- Work task:
For this exercise, copy each line of the records that contains the word "SHEIN".

- Data for this task:
* * *

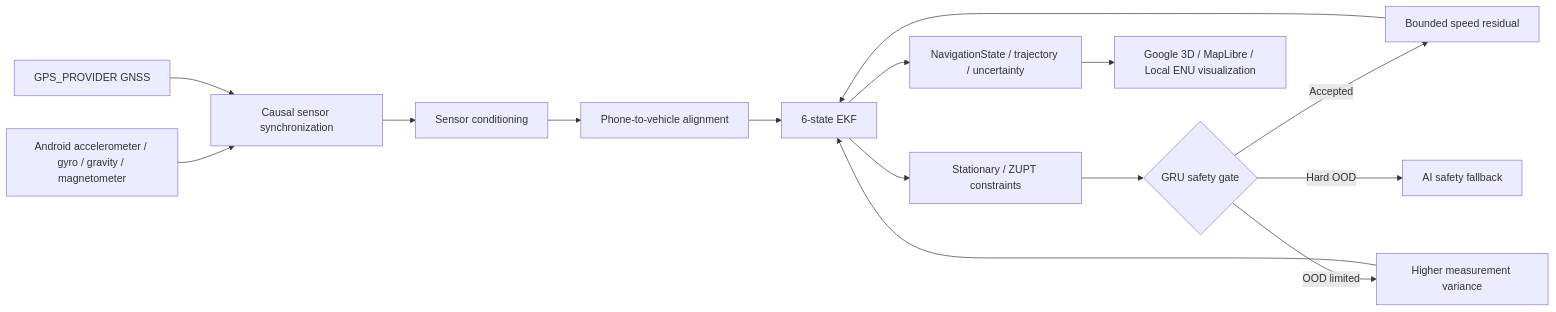
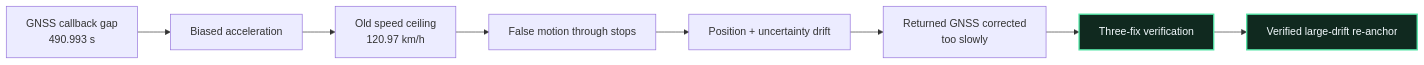
One commit to DSGAMING98/SIH26168-IDR changed the third of 3 diagrams in README.md. Above: the diagram before and after it, drawn with Mermaid. The commit also changed other lines of this file, not shown here.

````diff
--- a/README.md
+++ b/README.md
@@ -179,17 +170,13 @@
 ```mermaid
 flowchart LR
-    A[Android accelerometer / gyro / gravity / magnetometer] --> B[Causal sensor synchronization]
-    G[GPS_PROVIDER GNSS] --> B
-    B --> C[Sensor conditioning]
-    C --> D[Phone-to-vehicle alignment]
-    D --> E[6-state EKF]
-    E --> F[Stationary / ZUPT constraints]
-    F --> H{GRU safety gate}
-    H -->|Accepted| I[Bounded speed residual]
-    H -->|OOD limited| J[Higher measurement variance]
-    H -->|Hard OOD| K[AI safety fallback]
-    I --> E
-    J --> E
-    E --> L[NavigationState / trajectory / uncertainty]
-    L --> M[Google 3D / MapLibre / Local ENU visualization]
+    A[GNSS callback gap<br/>490.993 s] --> B[Biased acceleration]
+    B --> C[Old speed ceiling<br/>120.97 km/h]
+    C --> D[False motion through stops]
+    D --> E[Position + uncertainty drift]
+    E --> F[Returned GNSS corrected<br/>too slowly]
+
+    F --> G[Three-fix verification]:::fix
+    G --> H[Verified large-drift re-anchor]:::fix
+
+    classDef fix fill:#10291f,stroke:#52e5a5,color:#f4fbff,stroke-width:2px
 ```
````
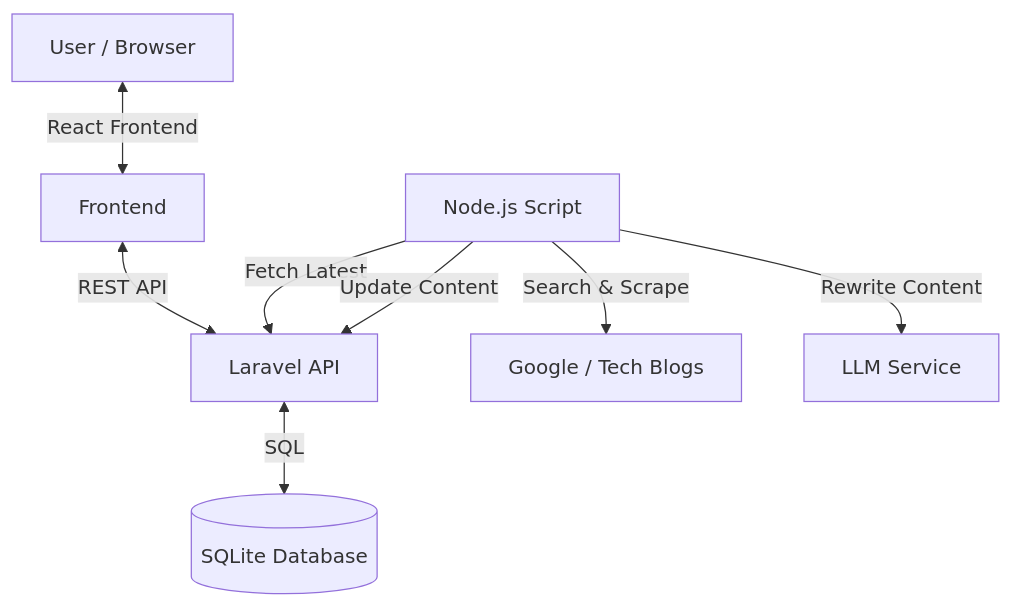
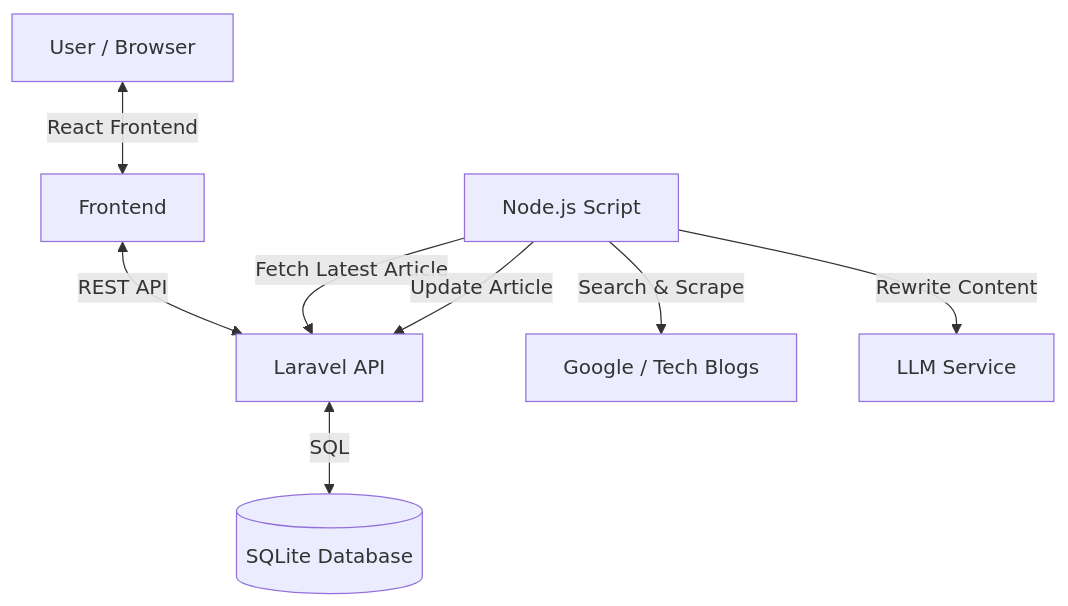
Before and after one commit to anubh7323/Monorepo-: the diagram in README.md, drawn with Mermaid. The commit also changed other lines of this file, not shown here.

````diff
--- a/README.md
+++ b/README.md
@@ -13,10 +15,10 @@
 ```mermaid
 graph TD
     User[User / Browser] <-->|React Frontend| Frontend
     Frontend <-->|REST API| Laravel[Laravel API]
     Laravel <-->|SQL| DB[(SQLite Database)]
-    Node[Node.js Script] -->|Fetch Latest| Laravel
+    Node[Node.js Script] -->|Fetch Latest Article| Laravel
     Node -->|Search & Scrape| External[Google / Tech Blogs]
     Node -->|Rewrite Content| LLM[LLM Service]
-    Node -->|Update Content| Laravel
+    Node -->|Update Article| Laravel
 ```
````
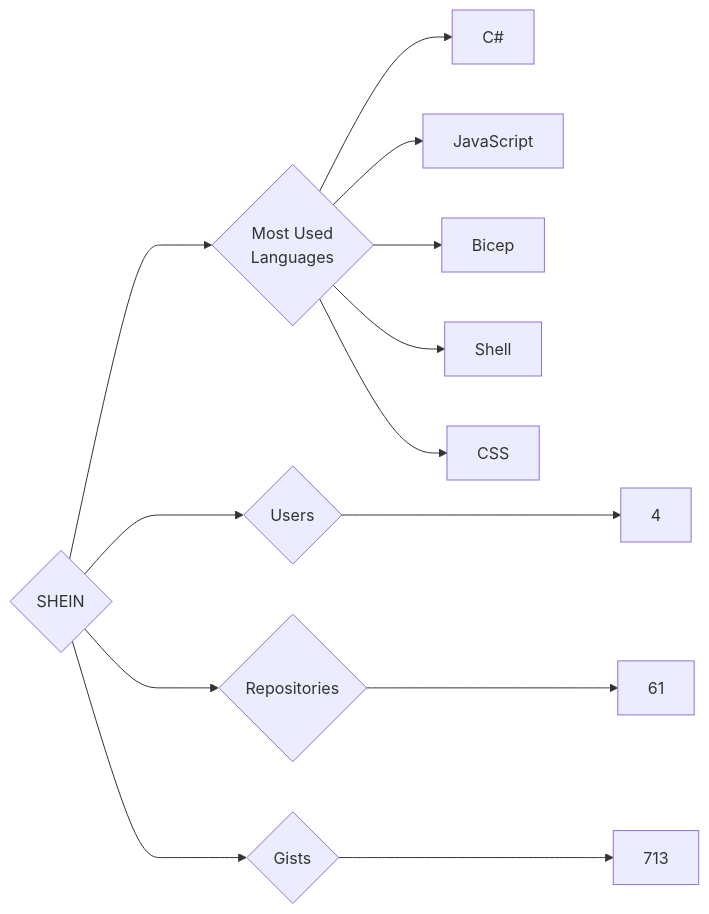
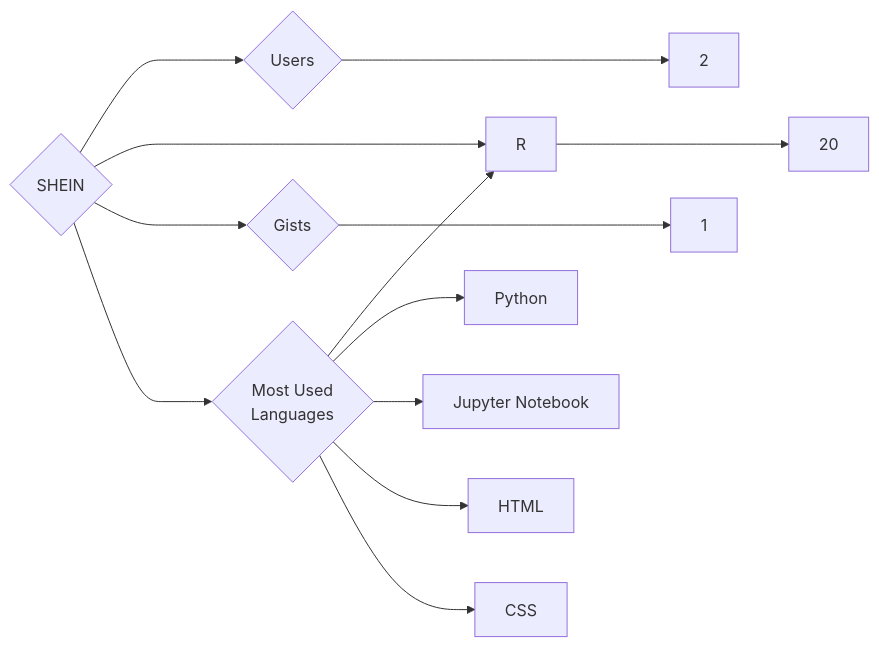
One commit to trickest/insiders changed the diagram in targets/SHEIN/README.md. Above: the diagram before and after it, drawn with Mermaid. The commit also changed 1484 other files, not shown here.

````diff
--- a/targets/SHEIN/README.md
+++ b/targets/SHEIN/README.md
@@ -3,13 +3,13 @@
 ```mermaid
 graph LR
 COMPANY_NAME{SHEIN}
-COMPANY_NAME ---> U{Users} ---> UN[4]
-COMPANY_NAME ---> R{Repositories} ---> RN[61]
-COMPANY_NAME ---> G{Gists} ---> GN[713]
+COMPANY_NAME ---> U{Users} ---> UN[2]
+COMPANY_NAME ---> R{Repositories} ---> RN[20]
+COMPANY_NAME ---> G{Gists} ---> GN[1]
 COMPANY_NAME ---> ML{Most Used<br>Languages}
-ML --> C#[C#]
-ML --> JavaScript[JavaScript]
-ML --> Bicep[Bicep]
-ML --> Shell[Shell]
+ML --> R[R]
+ML --> Python[Python]
+ML --> Jupyter_Notebook[Jupyter Notebook]
+ML --> HTML[HTML]
 ML --> CSS[CSS]
 ```
````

* * *

- Reply:
One commit to trickest/insiders changed the diagram in targets/SHEIN/README.md. Above: the diagram before and after it, drawn with Mermaid. The commit also changed 1484 other files, not shown here.
--- a/targets/SHEIN/README.md
+++ b/targets/SHEIN/README.md
 COMPANY_NAME{SHEIN}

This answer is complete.